Our first game we set up as a nice little city scene. This was Chris’s first time playing so we played the quick start rules, a simplified set of rules meant to get players on their feet with the basic concepts of the game. They teach the basics of combat while simplifying other aspects of the game to make sure players have a solid grasp before feathering in game mechanics like magic, difficult terrain, hiding and sneaking, morale, and the powers the player can use to influence the battle while acting as the bard telling their story. These quick start games are usually played as a 5 on 5, with two archers equipped with short bows and three soldiers equipped with one handed weapons, shields, and light armor. I picked out a force of orcs and Chris picked out a force of humans. Because these were the quick start rules though, these choices were purely cosmetic.

Because this was Chris’s first time playing our first game took about an hour. This included setup, reading through the quick start rules with him and actually playing. In our first battle we had a pretty good fight. It was pretty much one for one losses until I eventually got a lucky dice roll and took out his last soldier. In this match we saw how important ranged troops are. They are extremely powerful when used in combination with melee troops to keep them safe.

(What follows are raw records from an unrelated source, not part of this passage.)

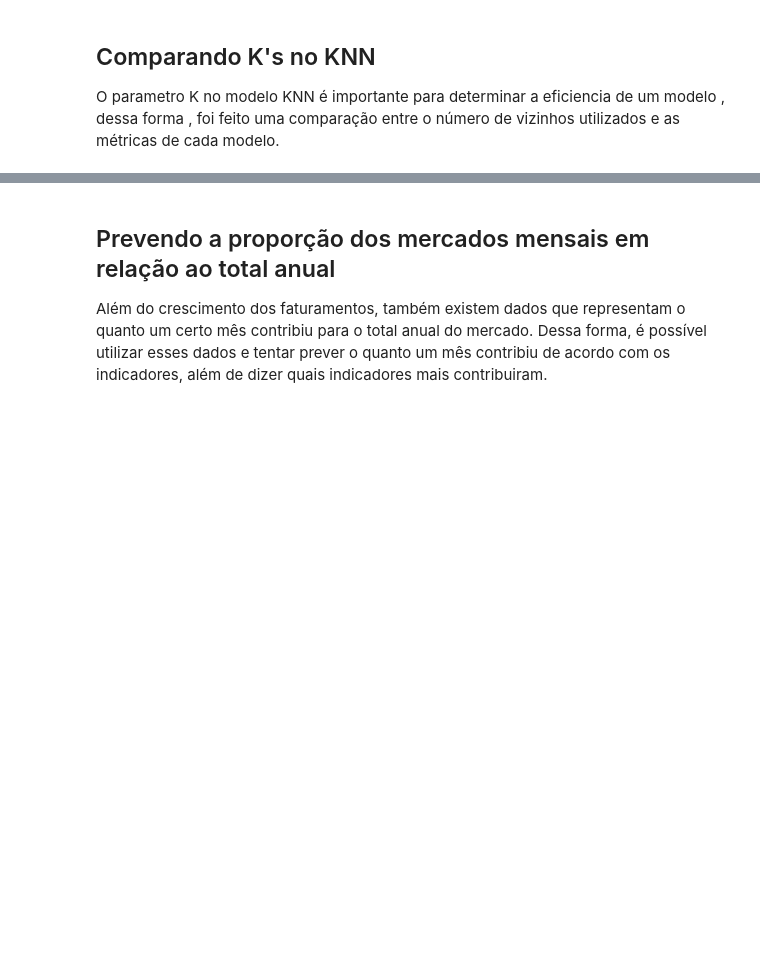
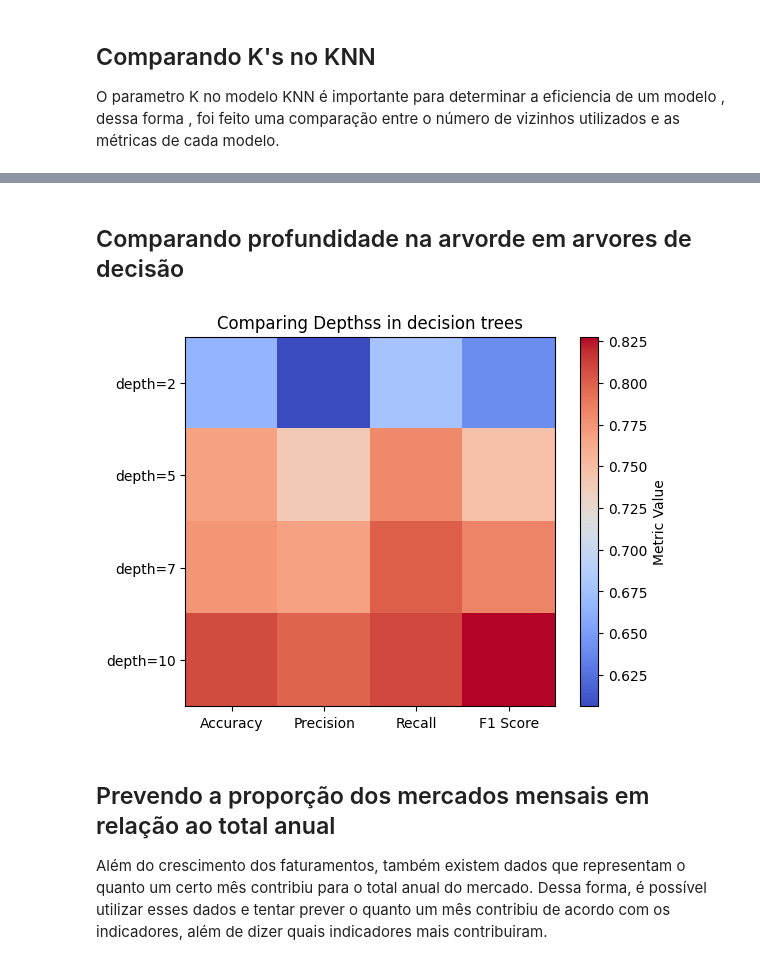
Before and after one commit to SamuelLipovetsky/projeto_ml, a Jupyter notebook: projetct.ipynb, the cells around one changed output, grey strips where cells are left out. Drawn from its saved outputs; the diff is of its cells as text; code cells hidden in the pictures; blank space fills up the shorter version.

```diff
--- a/projetct.ipynb
+++ b/projetct.ipynb
@@ -410,3 +412,52 @@ plt.show()
+# %% [markdown]
+## Comparando profundidade na arvorde em arvores de decisão
+# %%
+import numpy as np
+import matplotlib.pyplot as plt
+
+# Metrics for Model 1
+model1_accuracy, model1_precision, model1_recall, model1_f1 = perform_bootstrap_classification(
+    df_model_loucas_MI, DecisionTreeClassifier(max_depth=2))
+
+# Metrics for Model 2
+model2_accuracy, model2_precision, model2_recall, model2_f1 = perform_bootstrap_classification(
+    df_model_loucas_MI, DecisionTreeClassifier(max_depth=5))
+
+# Metrics for Model 3
+model3_accuracy, model3_precision, model3_recall, model3_f1 = perform_bootstrap_classification(
+    df_model_loucas_MI, DecisionTreeClassifier(max_depth=7))
+
+# Metrics for Model 4
+model4_accuracy, model4_precision, model4_recall, model4_f1 = perform_bootstrap_classification(
+    df_model_loucas_MI, DecisionTreeClassifier(max_depth=10))
+# Create a numpy array with the metrics
+metrics = np.array([[model1_accuracy, model1_precision, model1_recall, model1_f1],
+                    [model2_accuracy, model2_precision, model2_recall, model2_f1],
+                    [model3_accuracy, model3_precision, model3_recall, model3_f1],
+                    [model4_accuracy, model4_precision, model4_recall, model4_f1]])
+
+# Define the models and metrics
+models = ['depth=2', 'depth=5', 'depth=7', 'depth=10']
+metric_labels = ['Accuracy', 'Precision', 'Recall', 'F1 Score']
+
+# Create the heatmap
+plt.imshow(metrics, cmap='coolwarm')
+
+# Set the tick labels
+plt.xticks(np.arange(len(metric_labels)), metric_labels)
+plt.yticks(np.arange(len(models)), models)
+
+# Add colorbar
+cbar = plt.colorbar()
+cbar.set_label('Metric Value')
+
+# Add title
+plt.title('Comparing Depth in decision trees')
+
+# Show the plot
+plt.show()
+# %% [output]
+[figure, added]
 # %% [markdown]
 ## Prevendo a proporção dos mercados mensais em relação ao total anual
 
```
Also changed, not shown: parts of 10 cells of this notebook, 1 other file.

Our second game was MUCH quicker. Chris caught on extremely quickly. We rotated the board 90 degrees, rolled off for deployment zones and had a fun little game. In this fight I went second. Chris moved his troops up the field, bringing his archers into the center of the board and setting them up behind some cover. The unfortunate part is that he left them completely unprotected. Anthems of War uses an order pool system and your characters come in two types. Regular characters contribute to the order pool, and any of the orders in that pool can be used to activate and move any regular characters you have, even allowing you to activate characters more than once in a single turn. Instinct characters make up the other type of characters. They represent wild, untrained, unwilling or stubborn characters that do not or will not follow a commander’s orders. The order they generate can only be used on them and in most cases regular orders can not be used on them. The reason I mention this is because in our previous game we almost always activated each character once in the turn. This time, because his two archers were exposed I decided to take advantage. I spent an order moving one of my soldiers up the field in a way to not provoke reactions from the archers. Characters can react to enemies moving within their line of sight, meaning that archers are still a threat, even when it is not the owner’s turn. Using a second order I moved my soldier into contact with the archer and cut him down with little issue. Unfortunately for Chris, his last archer was within another standard move, so I spent a third order and managed to avoid an arrow as my soldier was closing the gap and cut him down as well. This unfortunately left that soldier wide open for counter attacks in the next turn so I spent my remaining 2 orders moving my archers up to hopefully discourage an attack against that lone soldier. Chris called my bluff and moved all three of his remaining characters up to engage. After a bunch of missed arrow shots he ended up taking out MY archers the following turn. This game ended with Chris winning, which was a great comeback from what could have easily been a quick and decisive defeat.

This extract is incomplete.